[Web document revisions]
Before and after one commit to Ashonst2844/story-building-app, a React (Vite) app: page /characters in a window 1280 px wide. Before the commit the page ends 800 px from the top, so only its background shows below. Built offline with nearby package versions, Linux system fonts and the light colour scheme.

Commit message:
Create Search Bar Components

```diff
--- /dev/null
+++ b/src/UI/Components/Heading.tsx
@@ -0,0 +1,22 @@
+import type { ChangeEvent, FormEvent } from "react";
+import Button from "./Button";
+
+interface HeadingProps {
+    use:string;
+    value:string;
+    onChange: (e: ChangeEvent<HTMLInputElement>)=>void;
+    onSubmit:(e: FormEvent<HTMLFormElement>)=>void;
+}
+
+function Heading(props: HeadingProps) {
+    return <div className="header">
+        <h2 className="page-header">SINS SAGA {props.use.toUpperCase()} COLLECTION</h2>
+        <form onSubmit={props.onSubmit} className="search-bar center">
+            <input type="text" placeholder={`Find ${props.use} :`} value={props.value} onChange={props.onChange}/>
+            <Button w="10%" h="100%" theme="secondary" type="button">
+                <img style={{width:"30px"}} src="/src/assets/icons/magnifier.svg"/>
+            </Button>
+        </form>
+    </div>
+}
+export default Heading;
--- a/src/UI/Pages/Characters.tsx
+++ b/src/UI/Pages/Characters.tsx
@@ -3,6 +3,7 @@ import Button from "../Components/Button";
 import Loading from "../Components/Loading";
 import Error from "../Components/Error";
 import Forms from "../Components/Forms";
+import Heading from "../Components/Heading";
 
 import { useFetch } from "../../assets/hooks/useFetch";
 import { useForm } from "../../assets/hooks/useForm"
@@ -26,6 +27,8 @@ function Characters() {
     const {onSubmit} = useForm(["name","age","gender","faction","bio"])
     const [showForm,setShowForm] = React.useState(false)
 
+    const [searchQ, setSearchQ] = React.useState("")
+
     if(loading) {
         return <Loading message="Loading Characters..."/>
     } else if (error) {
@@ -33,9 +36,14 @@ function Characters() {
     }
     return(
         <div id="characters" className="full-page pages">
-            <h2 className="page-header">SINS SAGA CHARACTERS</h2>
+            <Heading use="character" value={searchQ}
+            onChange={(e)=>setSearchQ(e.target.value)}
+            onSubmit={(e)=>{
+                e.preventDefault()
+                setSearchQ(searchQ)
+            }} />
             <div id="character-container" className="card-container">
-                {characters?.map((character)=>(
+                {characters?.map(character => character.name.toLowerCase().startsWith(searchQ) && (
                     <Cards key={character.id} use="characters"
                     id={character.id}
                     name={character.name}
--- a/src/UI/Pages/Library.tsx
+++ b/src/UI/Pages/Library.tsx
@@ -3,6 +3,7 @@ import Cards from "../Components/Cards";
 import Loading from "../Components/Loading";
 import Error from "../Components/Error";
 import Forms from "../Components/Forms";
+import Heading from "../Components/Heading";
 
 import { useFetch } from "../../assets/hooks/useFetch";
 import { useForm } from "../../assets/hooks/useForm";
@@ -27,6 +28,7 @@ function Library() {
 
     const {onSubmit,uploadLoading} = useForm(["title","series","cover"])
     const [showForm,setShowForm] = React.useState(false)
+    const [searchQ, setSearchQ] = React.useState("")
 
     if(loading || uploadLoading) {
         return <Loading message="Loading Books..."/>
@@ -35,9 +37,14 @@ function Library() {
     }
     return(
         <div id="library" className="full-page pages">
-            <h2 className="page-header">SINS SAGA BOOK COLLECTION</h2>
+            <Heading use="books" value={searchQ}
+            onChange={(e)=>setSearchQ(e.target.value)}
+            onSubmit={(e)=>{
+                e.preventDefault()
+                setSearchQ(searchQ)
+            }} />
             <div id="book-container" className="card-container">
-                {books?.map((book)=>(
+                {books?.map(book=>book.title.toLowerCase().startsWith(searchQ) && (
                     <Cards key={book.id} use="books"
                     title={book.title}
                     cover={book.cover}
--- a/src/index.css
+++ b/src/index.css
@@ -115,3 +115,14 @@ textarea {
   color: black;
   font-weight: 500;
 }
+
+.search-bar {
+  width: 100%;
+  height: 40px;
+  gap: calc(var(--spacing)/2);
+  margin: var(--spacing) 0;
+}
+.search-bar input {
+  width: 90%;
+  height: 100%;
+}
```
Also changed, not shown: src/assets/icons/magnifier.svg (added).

● Task requirements: I need all of the records above retyped exactly, please.

● Answer to this problem:
Before and after one commit to Ashonst2844/story-building-app, a React (Vite) app: page /characters in a window 1280 px wide. Before the commit the page ends 800 px from the top, so only its background shows below. Built offline with nearby package versions, Linux system fonts and the light colour scheme.

Commit message:
Create Search Bar Components

```diff
--- /dev/null
+++ b/src/UI/Components/Heading.tsx
@@ -0,0 +1,22 @@
+import type { ChangeEvent, FormEvent } from "react";
+import Button from "./Button";
+
+interface HeadingProps {
+    use:string;
+    value:string;
+    onChange: (e: ChangeEvent<HTMLInputElement>)=>void;
+    onSubmit:(e: FormEvent<HTMLFormElement>)=>void;
+}
+
+function Heading(props: HeadingProps) {
+    return <div className="header">
+        <h2 className="page-header">SINS SAGA {props.use.toUpperCase()} COLLECTION</h2>
+        <form onSubmit={props.onSubmit} className="search-bar center">
+            <input type="text" placeholder={`Find ${props.use} :`} value={props.value} onChange={props.onChange}/>
+            <Button w="10%" h="100%" theme="secondary" type="button">
+                <img style={{width:"30px"}} src="/src/assets/icons/magnifier.svg"/>
+            </Button>
+        </form>
+    </div>
+}
+export default Heading;
--- a/src/UI/Pages/Characters.tsx
+++ b/src/UI/Pages/Characters.tsx
@@ -3,6 +3,7 @@ import Button from "../Components/Button";
 import Loading from "../Components/Loading";
 import Error from "../Components/Error";
 import Forms from "../Components/Forms";
+import Heading from "../Components/Heading";
 
 import { useFetch } from "../../assets/hooks/useFetch";
 import { useForm } from "../../assets/hooks/useForm"
@@ -26,6 +27,8 @@ function Characters() {
     const {onSubmit} = useForm(["name","age","gender","faction","bio"])
     const [showForm,setShowForm] = React.useState(false)
 
+    const [searchQ, setSearchQ] = React.useState("")
+
     if(loading) {
         return <Loading message="Loading Characters..."/>
     } else if (error) {
@@ -33,9 +36,14 @@ function Characters() {
     }
     return(
         <div id="characters" className="full-page pages">
-            <h2 className="page-header">SINS SAGA CHARACTERS</h2>
+            <Heading use="character" value={searchQ}
+            onChange={(e)=>setSearchQ(e.target.value)}
+            onSubmit={(e)=>{
+                e.preventDefault()
+                setSearchQ(searchQ)
+            }} />
             <div id="character-container" className="card-container">
-                {characters?.map((character)=>(
+                {characters?.map(character => character.name.toLowerCase().startsWith(searchQ) && (
                     <Cards key={character.id} use="characters"
                     id={character.id}
                     name={character.name}
--- a/src/UI/Pages/Library.tsx
+++ b/src/UI/Pages/Library.tsx
@@ -3,6 +3,7 @@ import Cards from "../Components/Cards";
 import Loading from "../Components/Loading";
 import Error from "../Components/Error";
 import Forms from "../Components/Forms";
+import Heading from "../Components/Heading";
 
 import { useFetch } from "../../assets/hooks/useFetch";
 import { useForm } from "../../assets/hooks/useForm";
@@ -27,6 +28,7 @@ function Library() {
 
     const {onSubmit,uploadLoading} = useForm(["title","series","cover"])
     const [showForm,setShowForm] = React.useState(false)
+    const [searchQ, setSearchQ] = React.useState("")
 
     if(loading || uploadLoading) {
         return <Loading message="Loading Books..."/>
@@ -35,9 +37,14 @@ function Library() {
     }
     return(
         <div id="library" className="full-page pages">
-            <h2 className="page-header">SINS SAGA BOOK COLLECTION</h2>
+            <Heading use="books" value={searchQ}
+            onChange={(e)=>setSearchQ(e.target.value)}
+            onSubmit={(e)=>{
+                e.preventDefault()
+                setSearchQ(searchQ)
+            }} />
             <div id="book-container" className="card-container">
-                {books?.map((book)=>(
+                {books?.map(book=>book.title.toLowerCase().startsWith(searchQ) && (
                     <Cards key={book.id} use="books"
                     title={book.title}
                     cover={book.cover}
--- a/src/index.css
+++ b/src/index.css
@@ -115,3 +115,14 @@ textarea {
   color: black;
   font-weight: 500;
 }
+
+.search-bar {
+  width: 100%;
+  height: 40px;
+  gap: calc(var(--spacing)/2);
+  margin: var(--spacing) 0;
+}
+.search-bar input {
+  width: 90%;
+  height: 100%;
+}
```
Also changed, not shown: src/assets/icons/magnifier.svg (added).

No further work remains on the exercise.